"These are very important things all directly related to student learning," Bang-Knudsen told the school board at its meeting late last week.
He also noted that the state has cut three days of staff training time over the last five years.
"While we're getting more and more expectations, both internal expectations as well as external expectations ... we're getting less time and money to do that," he said.
Teachers and parents have been surveyed, and there is support for changing the early-release schedule, Bang-Knudsen said.
David Layton, an American Studies teacher at Bainbridge High School, said they weren't surprised when staff gave them "an incredibly overwhelming response that the current model is a valiant effort but incredibly inadequate."
A snow day, for example, can prompt a two-and-a-half month delay before Layton has a chance to meet again with everyone in his department.
"The model is just ... dysfunctional with the slightest bump," he said.
Layton said the feedback from teachers has been consistent across grade levels and buildings in the district: "There is so much more we need to be doing."
"That was really reassuring," he added.
Expanding staff training time isn't exactly a new topic in the school district. It came up during contract negotiations last year with the Bainbridge Island Education Association, and both the district and the union agreed more time was needed for professional development if education in the district is to improve.
Bang-Knudsen said the recent survey showed that 70 percent of teachers agreed or strongly agreed that a weekly early-release schedule was preferred.
The weekly early-release model is common in neighboring districts and school systems across the state.
Some teachers on Bainbridge have been exposed to the proposed model in other districts, Layton said.
Their response: "Trust me, it's going to be much more effective to meet our goals," Layton recalled.
Bang-Knudsen noted that 60 percent of the parents who responded to the survey supported the change.
Still, questions remain.
Bang-Knudsen said there were about 40 percent who expressed concerns about the change, and 22 percent were strongly against it.
The most concerned, he said, are the parents of the youngest students in the district and those who have childcare issues.
Some have asked officials why they don't just start school later in the day, rather than let students out early.
Bang-Knudsen said that would limit staff training time, because it could't be extended when needed because classes would be starting. Having staff training at the end of the day avoids that pitfall. Some parents may also have trouble arranging before-school childcare.
Others asked if early-release days could be moved from Wednesdays to Fridays.
The problem there, Bang-Knudsen said, is that many teachers are involved in extracurricular activities or sports on Fridays, so they would miss out on collaborative training meetings.

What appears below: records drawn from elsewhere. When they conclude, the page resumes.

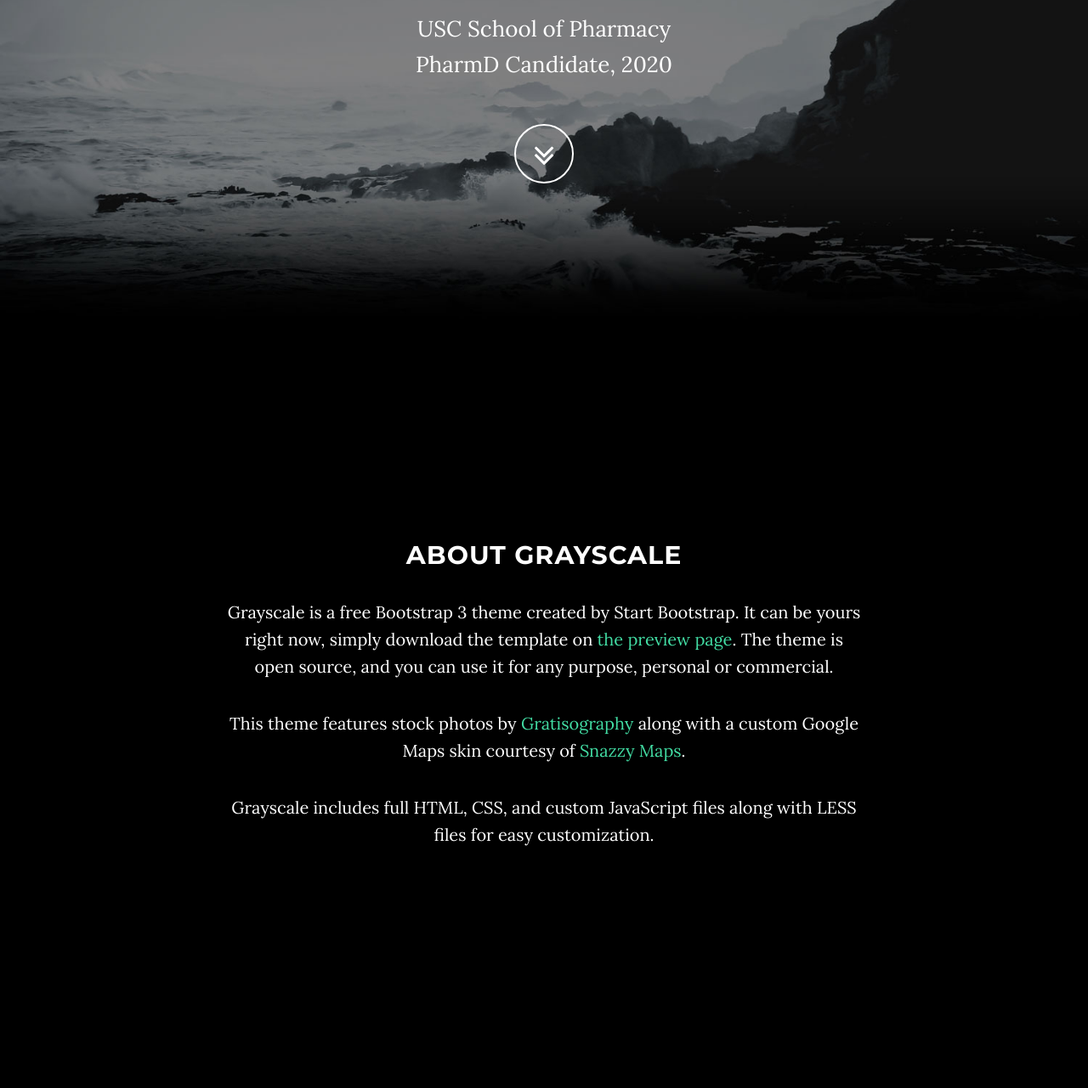
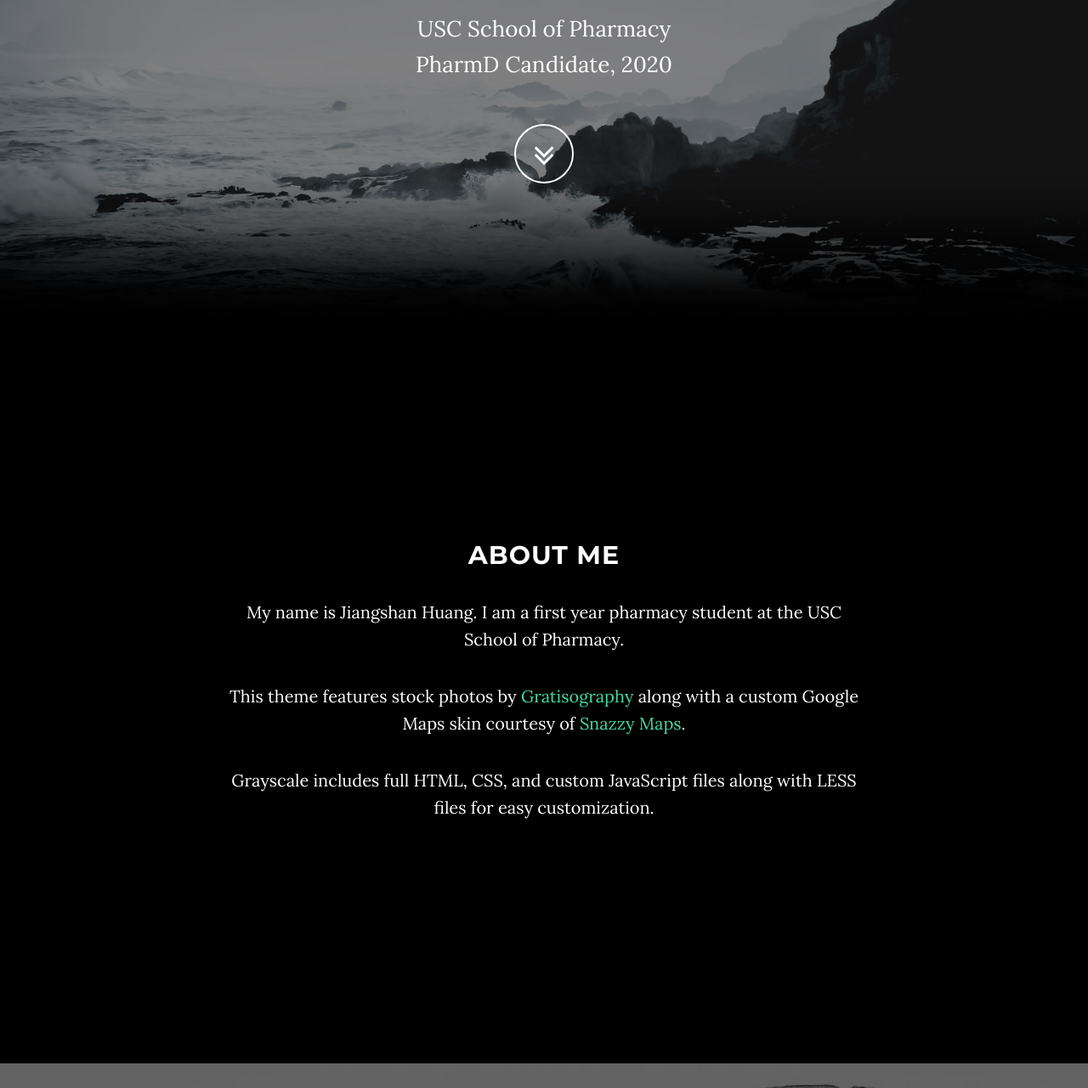
Before and after one commit to jiangshanh/jiangshanh.github.io, a website: page index.html in a window 1280 px wide. Shown: the part 413-1694 px from the top of the page at 85% size. Drawn offline with nearby package versions, Linux system fonts and the light colour scheme; some packages are replaced by stand-ins of ours.

Commit message:
changed about me

```diff
--- a/index.html
+++ b/index.html
@@ -9,7 +9,7 @@
     <meta name="description" content="">
     <meta name="author" content="">
 
-    <title>Grayscale - Start Bootstrap Theme</title>
+    <title>Jiangshan Huang - Start Bootstrap Theme</title>
 
     <!-- Bootstrap Core CSS -->
     <link href="vendor/bootstrap/css/bootstrap.min.css" rel="stylesheet">
@@ -53,7 +53,7 @@
                         <a href="#page-top"></a>
                     </li>
                     <li>
-                        <a class="page-scroll" href="#about">About</a>
+                        <a class="page-scroll" href="#about">About Me</a>
                     </li>
                     <li>
                         <a class="page-scroll" href="#download">Download</a>
@@ -90,8 +90,8 @@
     <section id="about" class="container content-section text-center">
         <div class="row">
             <div class="col-lg-8 col-lg-offset-2">
-                <h2>About Grayscale</h2>
-                <p>Grayscale is a free Bootstrap 3 theme created by Start Bootstrap. It can be yours right now, simply download the template on <a href="http://startbootstrap.com/template-overviews/grayscale/">the preview page</a>. The theme is open source, and you can use it for any purpose, personal or commercial.</p>
+                <h2>About Me</h2>
+                <p>My name is Jiangshan Huang. I am a first year pharmacy student at the USC School of Pharmacy.</p>
                 <p>This theme features stock photos by <a href="http://gratisography.com/">Gratisography</a> along with a custom Google Maps skin courtesy of <a href="http://snazzymaps.com/">Snazzy Maps</a>.</p>
                 <p>Grayscale includes full HTML, CSS, and custom JavaScript files along with LESS files for easy customization.</p>
             </div>
```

Bang-Knudsen said there also appears to be some confusion over training days versus teacher planning periods.
In planning periods, teachers are grading papers, preparing lessons, responding to emails or messages from parents or wrapping up other work.
It's not time spent learning a new curriculum or a new strategy, said Bang-Knudsen.
"It really is an oil-and-water issue," Layton agreed.
Much of his planning period is used for contacting parents, answering 15 or more emails a day, he said.
One thing is certain for the staff, Layton added.
While collaboration time is important, teachers don't want the switch to hurt how much time they have to actually teach.
"They have been very, very clear: You do not touch how many minutes I have in front of my kids," Layton said.
That said, if the district wants to maintain 1,000 hours of instruction, it may need to add another five to 10 minutes of instruction time per day if the change is approved.
Bang-Knudsen said a hard proposal for changing the early-release schedule will be developed and presented for the board and the community. The hope is to launch the change next year.